you had three arms! Pocket holes make the job a
lot easier, because the screws do the clamping.
For easier alignment, it sure helps to use a Right
Angle Clamp.

Because this side won’t show when I install the
cabinet, I’m putting the pocket holes on the outside.
On a finished side, drill the holes inside the cabinet.

7. Assemble a tricky corner

Slanted corners look great on plywood cabinets, but they are a real
bear to assemble. Where do you put the clamps? It’s much easier to let
pocket screws do the work by drawing the pieces together without
clamps.

This method uses a strip of hardwood, rather than just the plywood
panels, to form the corner. Using a hardwood strip offers two benefits.
First, a solid piece of hardwood is much more durable than plywood
veneer. Second, aligning the parts isn’t as fussy. You plane, rout or sand
the strip’s overhanging point after the joint is assembled (see photo, right
bottom). You can’t do that with plywood.

To make this joint, rip an angled edge on a hardwood strip. The strip
must be at least 1 in. wide for a 135-degree corner. Fasten the strip to
panel A with 1-in.-long pocket screws. Drill pocket holes in panel B and
assemble the corner. Trim the point flush.

8. Install bottoms and shelves

You don’t have to fuss with dadoes or rabbets when
you use pocket screws to join bottoms and shelves. Drill
holes on the underside to keep them out of sight. I use
two Right Angle Clamps and drill the outer holes in
pairs. During assembly, I work from the outside in. I
align the shelf by putting clamps in the innermost sideby-
side holes, and then put screws in the other holes.

9. If you can’t hide ’em, plug ’em

No doubt about it, a cabinet full of pocket-screw holes doesn’t look attractive. If
the holes will show, you sure won’t want to drill them on the cabinet’s outside.
They should go inside instead, where you can fill them with plugs. Premade
tapered plugs are available in seven different wood species (see Source,
below). Glue them in the holes and sand them flush. For melamine
cabinets, use plastic plugs. Their caps cover the holes so sanding is
unnecessary. You can also use plastic plugs in wood cabinets.

 

 

Source

(Note: Product availability and costs are subject to change since original publication date.)

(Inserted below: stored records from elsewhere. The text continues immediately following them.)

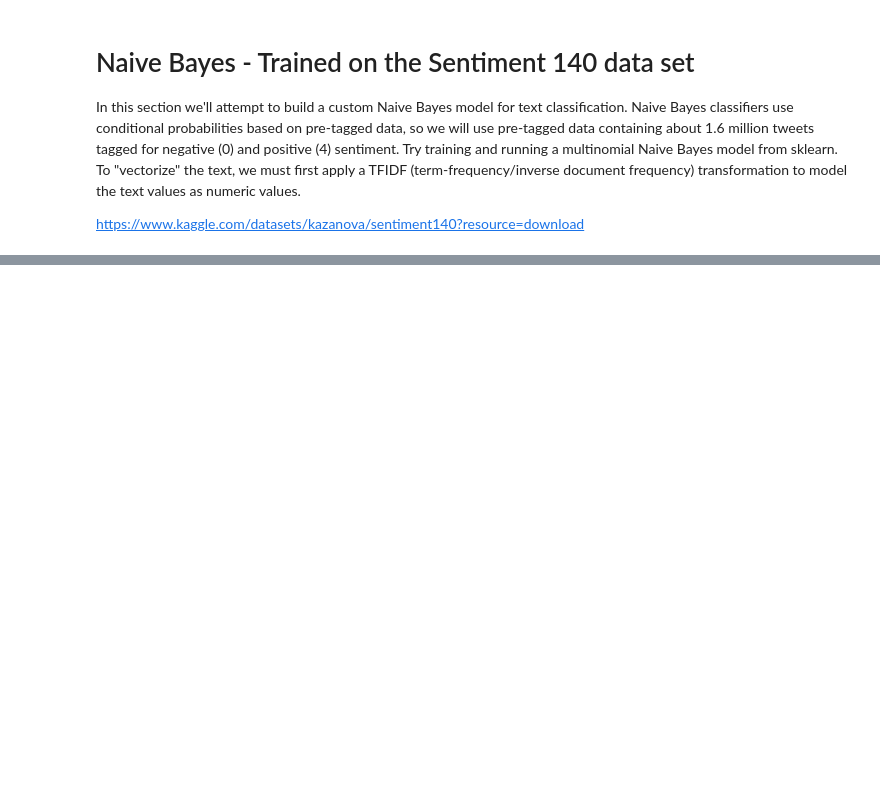
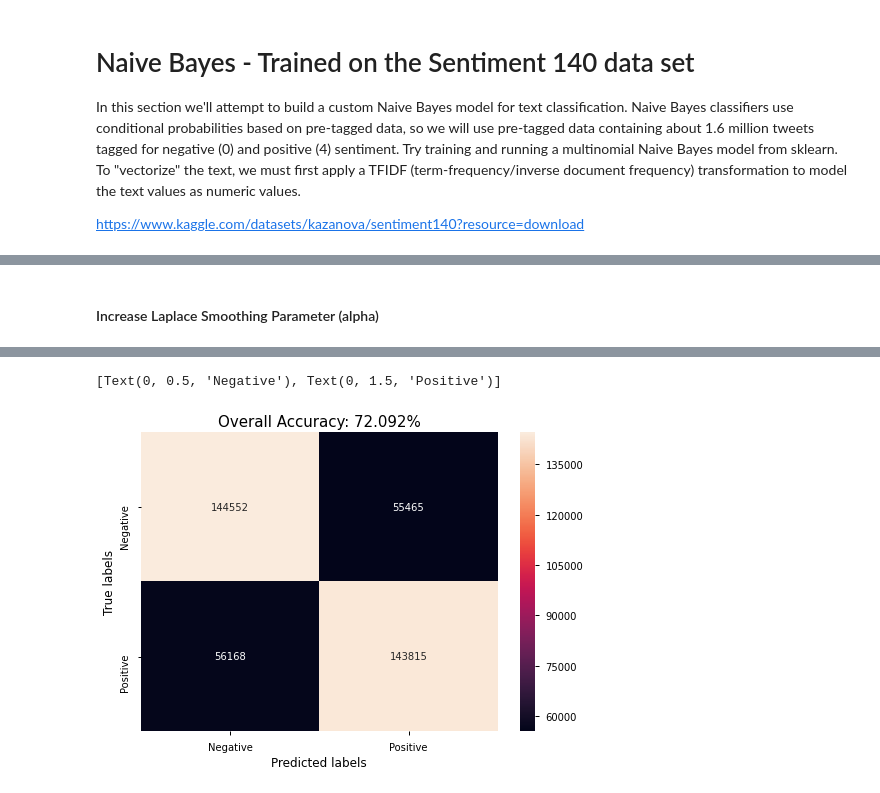
Before and after one commit to keaturner55/yt-comments-practicum, a Jupyter notebook: naivebayes.ipynb, the cells around one changed output, grey strips where cells are left out. Drawn from its saved outputs; the diff is of its cells as text; code cells hidden in the pictures; blank space fills up the shorter version.

```diff
--- a/naivebayes.ipynb
+++ b/naivebayes.ipynb
@@ -64,0 +126,23 @@ ax.xaxis.set_ticklabels(['Negative', 'Positive']); ax.yaxis.set_ticklabels(['Neg
+# %% [markdown]
+#### Increase Laplace Smoothing Parameter (alpha)
+# %%
+estimators=[('vectorizer', HashingVectorizer(ngram_range=(1,1)))]
+pipeline = Pipeline(estimators)
+print("{} - transforming train text".format(datetime.now()))
+train_text_proc = pipeline.fit_transform(train_text)
+print("{} - fit the model".format(datetime.now())
+# increased smoothing
+nb_model = BernoulliNB(alpha = 5)
+nb_model.fit(train_text_proc, train_label)
+print("{} - score the model".format(datetime.now()))
+test_text_proc = pipeline.fit_transform(test_text)
+test_score = nb_model.score(test_text_proc,test_label)
+predicted_vals = nb_model.predict(test_text_proc)
+ax= plt.subplot()
+sns.heatmap(confusion_matrix(test_label,predicted_vals), annot=True, fmt='g', ax=ax)
+ax.set_xlabel('Predicted labels', size=12)
+ax.set_ylabel('True labels', size=12)
+ax.set_title('Overall Accuracy: {:.3f}%'.format(test_score*100.0), size=15)
+ax.xaxis.set_ticklabels(['Negative', 'Positive'])
+ax.yaxis.set_ticklabels(['Negative', 'Positive'])
+# %% [output]
@@ -64,0 +152,2 @@ ax.xaxis.set_ticklabels(['Negative', 'Positive']); ax.yaxis.set_ticklabels(['Neg
+[Text(0, 0.5, 'Negative'), Text(0, 1.5, 'Positive')]
+[figure, added]
```
Also changed, not shown: parts of 27 cells of this notebook, 6 other files.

Kreg Tool Co., kregtool.com, 800-447-8638, K3
Master System, #K3MS; Standard Pack,
#K3SP; Upgrade kit,
#K3UP; Bench
Klamp, #KBK; Right
Angle Clamp, #RAC;
Solid-wood plugs and caps.

This story originally appeared in American Woodworker July 2006, issue #122.

Purchase this back issue.